* _Directions for this task_
Wherever the string "indexing" occurs in a line of these records, report that line.

* _Data_

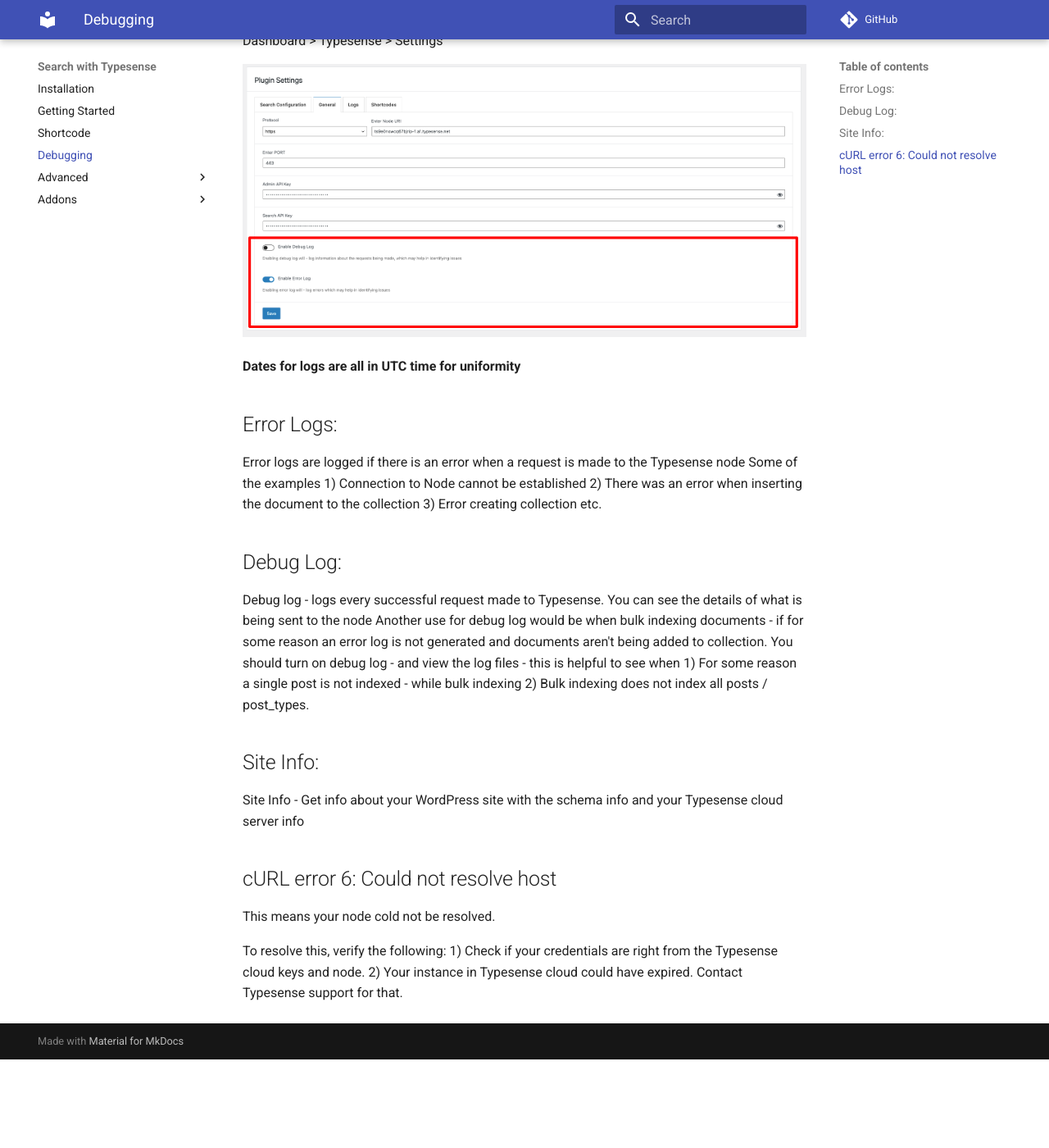
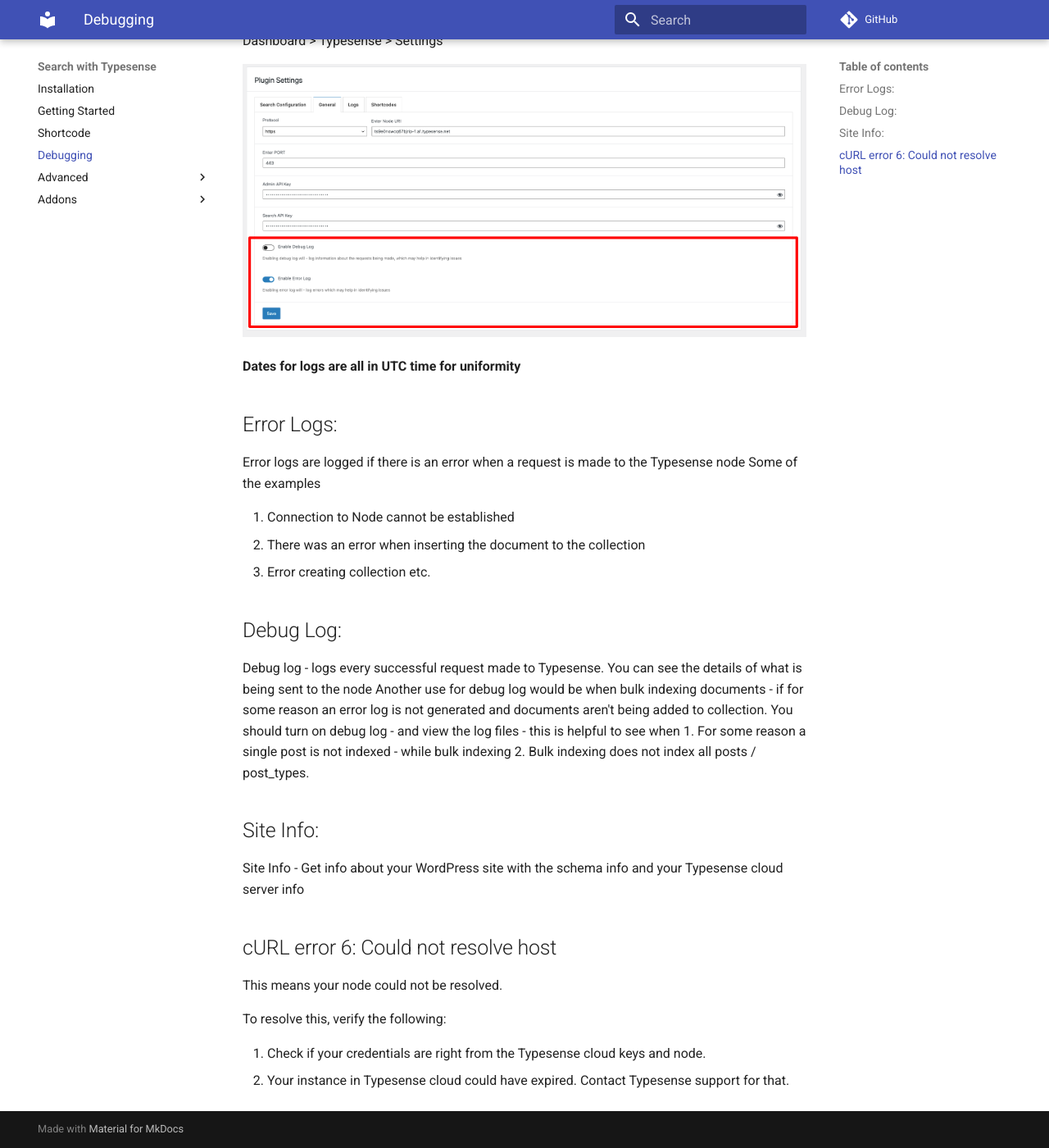
Before and after one commit to codemanas/cm-typesense-docs, an MkDocs documentation site: the page built from docs/debug.md, in a window 1280 px wide and 1400 px high, scrolled down 210 px. Shown: the whole window at 82% size. Built offline with MkDocs 1.6.1 and Material for MkDocs 9.7.7, drawn with Linux system fonts in a browser that asks for light colours; comment, search, counter and statistics services are not loaded; before the commit the page ends 1502 px from its top, so only the background shows below that.

Commit message:
Typo correction - numbered list

```diff
--- a/docs/debug.md
+++ b/docs/debug.md
@@ -13,9 +13,10 @@
 ##Error Logs:
 Error logs are logged if there is an error when a request is made to the Typesense node
 Some of the examples
-1) Connection to Node cannot be established
-2) There was an error when inserting the document to the collection
-3) Error creating collection
+
+1. Connection to Node cannot be established
+2. There was an error when inserting the document to the collection
+3. Error creating collection
 etc.
 
 
@@ -23,15 +24,16 @@
 Debug log - logs every successful request made to Typesense. You can see the details of what is being sent to the node
 Another use for debug log would be when bulk indexing documents - if for some reason an error log is not generated and documents aren't being added to collection.
 You should turn on debug log - and view the log files - this is helpful to see when
-1) For some reason a single post is not indexed - while bulk indexing
-2) Bulk indexing does not index all posts / post_types.
+1. For some reason a single post is not indexed - while bulk indexing
+2. Bulk indexing does not index all posts / post_types.
 
 ##Site Info:
 Site Info - Get info about your WordPress site with the schema info and your Typesense cloud server info
 
 ##cURL error 6: Could not resolve host
-This means your node cold not be resolved.
+This means your node could not be resolved.
 
 To resolve this, verify the following:
-1) Check if your credentials are right from the Typesense cloud keys and node.
-2) Your instance in Typesense cloud could have expired. Contact Typesense support for that.
+
+1. Check if your credentials are right from the Typesense cloud keys and node.
+2. Your instance in Typesense cloud could have expired. Contact Typesense support for that.
```
Also changed, not shown: site/debug/index.html, site/getting-started/index.html, site/search/search_index.json, site/sitemap.xml, 1 other file.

* _Written solution_
 Another use for debug log would be when bulk indexing documents - if for some reason an error log is not generated and documents aren't being added to collection.
-1) For some reason a single post is not indexed - while bulk indexing
-2) Bulk indexing does not index all posts / post_types.
+1. For some reason a single post is not indexed - while bulk indexing
+2. Bulk indexing does not index all posts / post_types.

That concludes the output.